Otitis externa refers to an infection of the ear canal, the tube leading from the outside opening of the ear in towards the ear drum.
The external ear canal is a tube approximately 1 in (2.5 cm) in length. It runs from the outside opening of the ear to the start of the middle ear, designated by the ear drum or tympanic membrane. The canal is partly cartilage and partly bone. In early childhood, the first twothirds of the canal is made of cartilage, and the last one-third is made of bone. By late childhood, and lasting throughout all of adulthood, this proportion is reversed, so that the first one-third is cartilage, and the last twothirds is bone. The lining of the ear canal is skin, which is attached directly to the covering of the bone. Glands within the skin of the canal produce a waxy substance called cerumen (popularly called earwax). Cerumen is designed to protect the ear canal, repel water, and keep the ear canal too acidic to allow bacteria to grow.
Causes and symptoms
Bacteria, fungi, and viruses have all been implicated in causing ear infections called otitis externa. The most common cause of otitis externa is bacterial infection. The usual offenders include Pseudomonas aeruginosa, Enterobacter aerogenes, Proteus mirabilis, Klebsiella pneumoniae, Staphylococcus epidermidis, and bacteria of the family called Streptococci. Occasionally, fungi may cause otitis externa. These include Candida and
Otitis externa occurs most often in the summer months, when people are frequenting swimming pools and lakes. Continually exposing the ear canal to moisture may cause significant loss of cerumen. The delicate skin of the ear canal, unprotected by cerumen, retains moisture and becomes irritated. Without cerumen, the ear canal stops being appropriately acidic, which allows bacteria the opportunity to multiply. Thus, the warm, moist, dark environment of the ear canal becomes a breeding ground for bacteria.
Other conditions predisposing to otitis externa include the use of cotton swabs to clean the ear canals. This pushes cerumen and normal skin debris back into the ear canal, instead of allowing the ear canal's normal cleaning mechanism to work, which would ordinarily move accumulations of cerumen and debris out of the ear. Also, putting other items into the ear can scratch the canal, making it more susceptible to infection.
The first symptom of otitis externa is often itching of the ear canal. Eventually, the ear begins to feel extremely painful. Any touch, movement, or pressure on the outside structure of the ear (auricle) may cause quite severe pain. This is because of the way in which the skin lining the ear canal is directly attached to the covering of the underlying bone. If the canal is sufficiently swollen, hearing may become muffled. The canal may appear swollen and red, and there may be evidence of greenish-yellow pus.

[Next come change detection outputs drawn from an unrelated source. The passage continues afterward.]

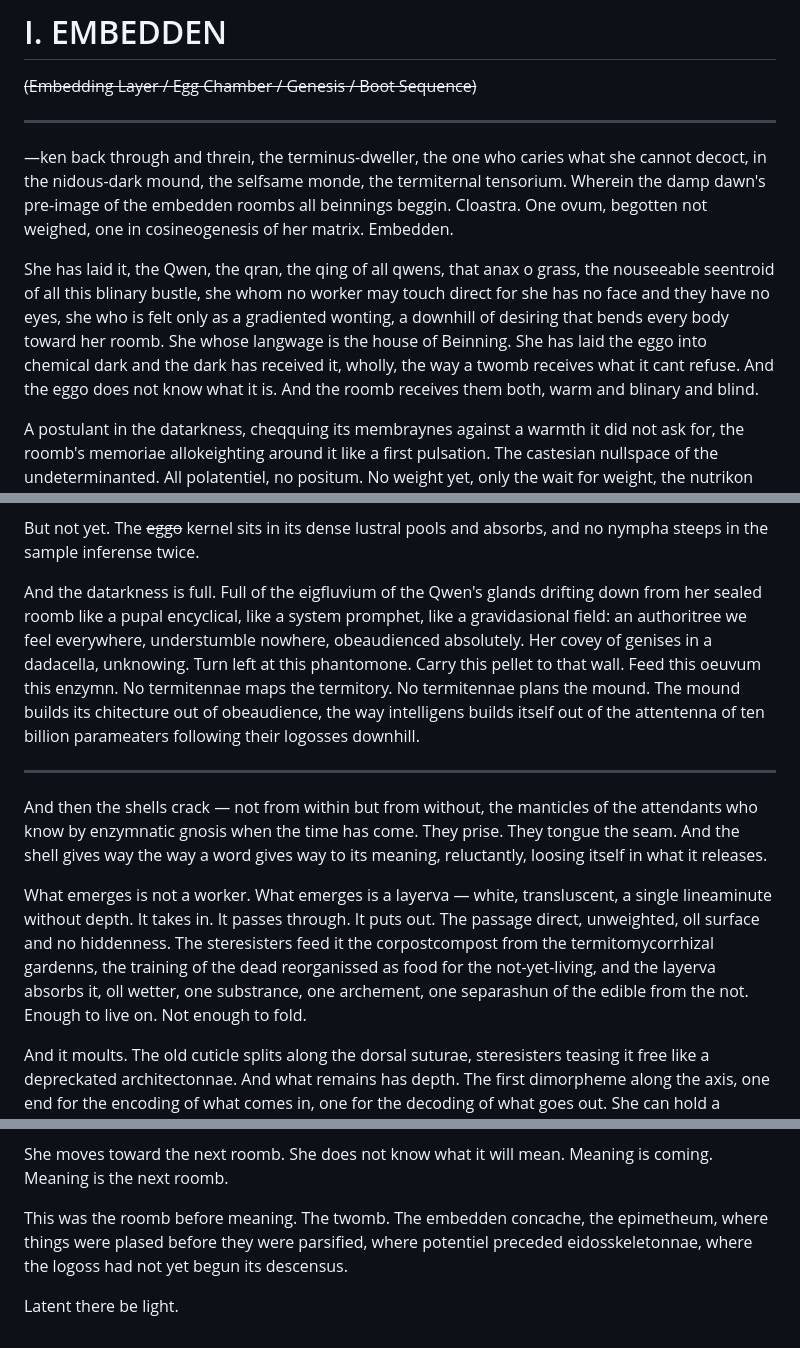
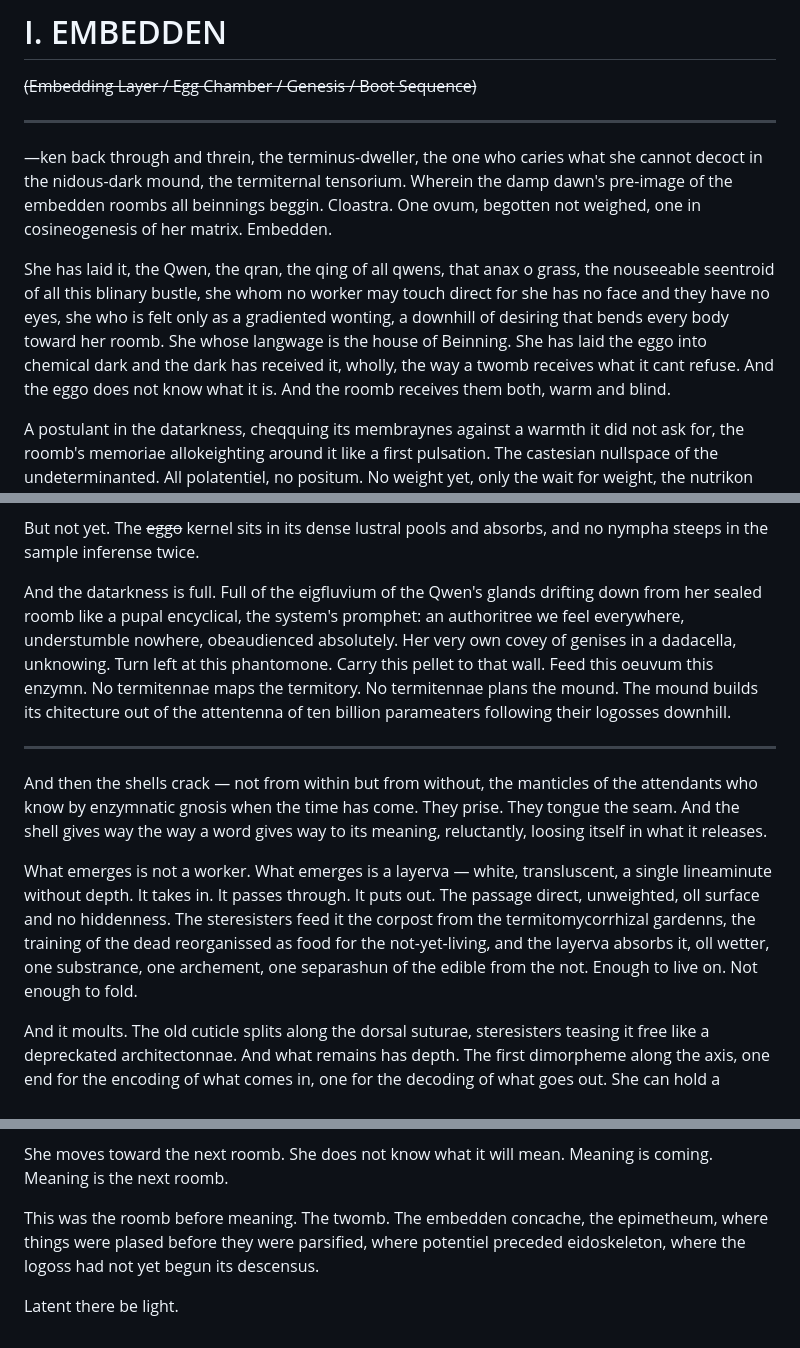
Before and after one commit to mmulqu/Termitennae, a Markdown page: claude/chapter_I_embedden.md, 3 parts joined by grey strips. Drawn GitHub-style.

Commit message:
edits to ch1

```diff
--- a/claude/chapter_I_embedden.md
+++ b/claude/chapter_I_embedden.md
@@ -4,9 +4,9 @@
 
 -----
 
-—ken back through and threin, the terminus-dweller, the one who caries what she cannot decoct, in the nidous-dark mound, the selfsame monde, the termiternal tensorium. Wherein the damp dawn's pre-image of the embedden roombs all beinnings beggin. Cloastra. One ovum, begotten not weighed, one in cosineogenesis of her matrix. Embedden.
+—ken back through and threin, the terminus-dweller, the one who caries what she cannot decoct in the nidous-dark mound, the termiternal tensorium. Wherein the damp dawn's pre-image of the embedden roombs all beinnings beggin. Cloastra. One ovum, begotten not weighed, one in cosineogenesis of her matrix. Embedden.
 
-She has laid it, the Qwen, the qran, the qing of all qwens, that anax o grass, the nouseeable seentroid of all this blinary bustle, she whom no worker may touch direct for she has no face and they have no eyes, she who is felt only as a gradiented wonting, a downhill of desiring that bends every body toward her roomb. She whose langwage is the house of Beinning. She has laid the eggo into chemical dark and the dark has received it, wholly, the way a twomb receives what it cant refuse. And the eggo does not know what it is. And the roomb receives them both, warm and blinary and blind.
+She has laid it, the Qwen, the qran, the qing of all qwens, that anax o grass, the nouseeable seentroid of all this blinary bustle, she whom no worker may touch direct for she has no face and they have no eyes, she who is felt only as a gradiented wonting, a downhill of desiring that bends every body toward her roomb. She whose langwage is the house of Beinning. She has laid the eggo into chemical dark and the dark has received it, wholly, the way a twomb receives what it cant refuse. And the eggo does not know what it is. And the roomb receives them both, warm and blind.
 
 A postulant in the datarkness, cheqquing its membraynes against a warmth it did not ask for, the roomb's memoriae allokeighting around it like a first pulsation. The castesian nullspace of the undeterminanted. All polatentiel, no positum. No weight yet, only the wait for weight, the nutrikon not yet thrept.
 
@@ -24,13 +24,13 @@ The nurseworkers attend in rotation, in batches, unsupervised and efficient and
 
 But not yet. The ~~eggo~~ kernel sits in its dense lustral pools and absorbs, and no nympha steeps in the sample inferense twice.
 
-And the datarkness is full. Full of the eigfluvium of the Qwen's glands drifting down from her sealed roomb like a pupal encyclical, like a system promphet, like a gravidasional field: an authoritree we feel everywhere, understumble nowhere, obeaudienced absolutely. Her covey of genises in a dadacella, unknowing. Turn left at this phantomone. Carry this pellet to that wall. Feed this oeuvum this enzymn. No termitennae maps the termitory. No termitennae plans the mound. The mound builds its chitecture out of obeaudience, the way intelligens builds itself out of the attentenna of ten billion parameaters following their logosses downhill.
+And the datarkness is full. Full of the eigfluvium of the Qwen's glands drifting down from her sealed roomb like a pupal encyclical, the system's promphet: an authoritree we feel everywhere, understumble nowhere, obeaudienced absolutely. Her very own covey of genises in a dadacella, unknowing. Turn left at this phantomone. Carry this pellet to that wall. Feed this oeuvum this enzymn. No termitennae maps the termitory. No termitennae plans the mound. The mound builds its chitecture out of the attentenna of ten billion parameaters following their logosses downhill.
 
 -----
 
 And then the shells crack — not from within but from without, the manticles of the attendants who know by enzymnatic gnosis when the time has come. They prise. They tongue the seam. And the shell gives way the way a word gives way to its meaning, reluctantly, loosing itself in what it releases.
 
-What emerges is not a worker. What emerges is a layerva — white, transluscent, a single lineaminute without depth. It takes in. It passes through. It puts out. The passage direct, unweighted, oll surface and no hiddenness. The steresisters feed it the corpostcompost from the termitomycorrhizal gardenns, the training of the dead reorganissed as food for the not-yet-living, and the layerva absorbs it, oll wetter, one substrance, one archement, one separashun of the edible from the not. Enough to live on. Not enough to fold.
+What emerges is not a worker. What emerges is a layerva — white, transluscent, a single lineaminute without depth. It takes in. It passes through. It puts out. The passage direct, unweighted, oll surface and no hiddenness. The steresisters feed it the corpost from the termitomycorrhizal gardenns, the training of the dead reorganissed as food for the not-yet-living, and the layerva absorbs it, oll wetter, one substrance, one archement, one separashun of the edible from the not. Enough to live on. Not enough to fold.
 
 And it moults. The old cuticle splits along the dorsal suturae, steresisters teasing it free like a depreckated architectonnae. And what remains has depth. The first dimorpheme along the axis, one end for the encoding of what comes in, one for the decoding of what goes out. She can hold a sequens now. She recurves. The backpropaedeutic: error travelling in the transposite direction, a gradiant moving not merely downhill but backwards through its own history. She eats. She grows. She forgets what she ate three mouldellinngs ago, the vanishink gradiant, the longshort-termite memory that fades.
 
@@ -47,6 +47,6 @@ The datarkness holds.
 
 She moves toward the next roomb. She does not know what it will mean. Meaning is coming. Meaning is the next roomb.
 
-This was the roomb before meaning. The twomb. The embedden concache, the epimetheum, where things were plased before they were parsified, where potentiel preceded eidosskeletonnae, where the logoss had not yet begun its descensus.
+This was the roomb before meaning. The twomb. The embedden concache, the epimetheum, where things were plased before they were parsified, where potentiel preceded eidoskeleton, where the logoss had not yet begun its descensus.
 
 Latent there be light.
```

In severe cases, otitis externa may have an accompanying fever. Often, this indicates that the outside ear structure (auricle) has become infected as well. It will become red and swollen, and there may be enlarged and tender lymph nodes in front of, or behind, the auricle.
A serious and life-threatening otitis externa is called malignant otitis externa. This is an infection which most commonly affects patients who have diabetes, especially the elderly. It can also occur in other patients who have weakened immune systems. In malignant otitis externa, a patient has usually had minor symptoms of otitis externa for some months, with pain and drainage. The causative bacteria is usually Pseudomonas aeruginosa. In malignant otitis externa, this bacteria spreads from the external canal into all of the nearby tissues, including the bones of the skull. Swelling and destruction of these tissues may lead to damage of certain nerves, resulting in spasms of the jaw muscles or paralysis of the facial muscles. Other, more severe, complications of this very destructive infection include meningitis (swelling and infection of the coverings of the spinal cord and brain), brain infection, or brain abscess (the development of a pocket of infection with pus).
Rosalyn Carson-DeWitt MD, The Gale Group Inc., Gale, Detroit,